Brass lights, '12 windshield, carbide generator, etc., all essentially '12, except wheels.
This car will have a recently finished engine. It's stock with a 280 camshaft.
It'll be driven around town, and sometimes taken out on trips to see customers and give them rides.
I have a dilemna, and need to make a decision on wheels.
I don't particularly want to have two sets of different style wheels (wire vs. wood); I want to settle on one, and live with it.
However, I am not sure where the intersection of appearance and function applies to me and this car.
I want to avoid a prolonged issue of changing a tire on a wooden wheel while a customer is with me. Wire wheels change quickly and easily.
Yet, the appearance of a brass era roadster with wire wheels, other than the Hayes, Buffalo, etc., seems out-of-place (at least to me). Yet, I am told that '26 - '27 wire wheels on a '26 – '27 front axle with '26 – '27 front hubs ride very well, and are usually somewhat more comfortable than using 55 – 60 psi 30 x 3 / 30 x 3-1/2.
Yet, I want to have the '12 correct Stewart speedometer, and I have no idea how to install a gear onto a wire wheel that will properly operate the speedometer.
If anyone has any pictures of a brass era roadster running '26 – '27 wire wheels, please send to me.
If anyone has any pictures of a brass era roadster running 30 x 3 / 30 x 3-1/2 demountable rims, please send to me.

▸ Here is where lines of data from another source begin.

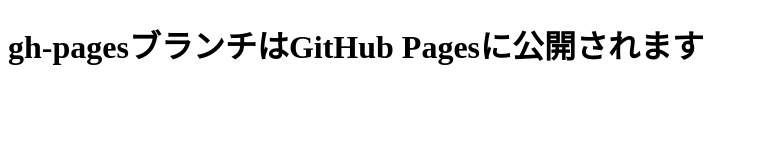
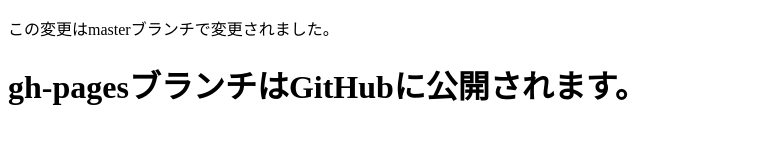
Before and after one commit to ShinjiSawada2021/git-study, a plain HTML site: page index.html in a window 1280 px wide. Shown: the whole page, without its empty margins (0-757 px from the left). Drawn offline with Linux system fonts and the light colour scheme.

Commit message:
GitHub Pages用のWebページを作成

```diff
--- a/index.html
+++ b/index.html
@@ -2,11 +2,11 @@
 <html lang="ja">
 <head>
   <meta charset="UTF-8">
-  <meta http-equiv="X-UA-Compatible" content="IE=edge">
   <meta name="viewport" content="width=device-width, initial-scale=1.0">
-  <title>Git の勉強</title>
+  <title>Gitの勉強</title>
+  <p>この変更はmasterブランチで変更されました。</p>
 </head>
 <body>
-  <h1>gh-pagesブランチはGitHub Pagesに公開されます</h1>
+  <h1>gh-pagesブランチはGitHubに公開されます。</h1>
 </body>
 </html>
```
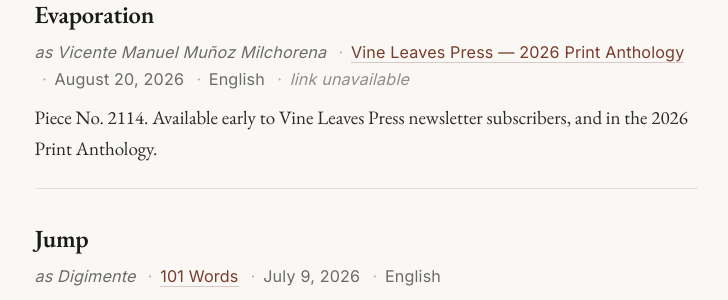
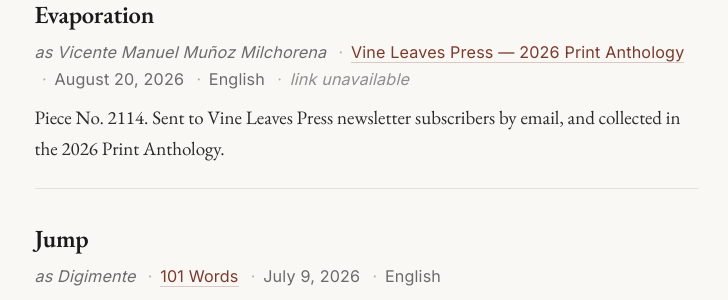
Before and after one commit to vicosurge/vicente-milchorena-writing, a Jekyll site: the page built from index.markdown, in a window 1280 px wide and 900 px high, scrolled down 331 px. Shown: the part 155-455 px from the top of the window, without its empty margins (274-1002 px from the left). Built offline with Jekyll 4.4.1, drawn with Linux system fonts in a browser that asks for light colours.

Commit message:
Match Evaporation blurb wording to Deported for consistency
Co-Authored-By: Claude Opus 5 (1M context) <noreply@anthropic.com>
Claude-Session: https://claude.ai/code/session_01HsbJwE51ENtijH5m6bDrTC

```diff
--- a/_data/stories.yml
+++ b/_data/stories.yml
@@ -21,7 +21,7 @@
   date: 2026-08-20
   date_display: "August 20, 2026"
   language: "English"
-  blurb: "Piece No. 2114. Available early to Vine Leaves Press newsletter subscribers, and in the 2026 Print Anthology."
+  blurb: "Piece No. 2114. Sent to Vine Leaves Press newsletter subscribers by email, and collected in the 2026 Print Anthology."
 
 - title: "Jump"
   pen_name: "Digimente"
```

I am restoring a 1911 Torpedo roadster And I am using a reproduction set of 30x3-1/2 aftermarket wire wheels . They are machined to a perfect fit on any Ford Model T wood wheel hub .There are two styles of hubs made from mid 1916 to 1927 that were used with some speedometer set ups .I am using a Stewart road gear 60t/8p part # 8685 .Maybe Royce Peterson will see this He has a set up like this on one of his cars . He sent me a picture to show me how to do this . My wheels are the ones in the Langs catalog .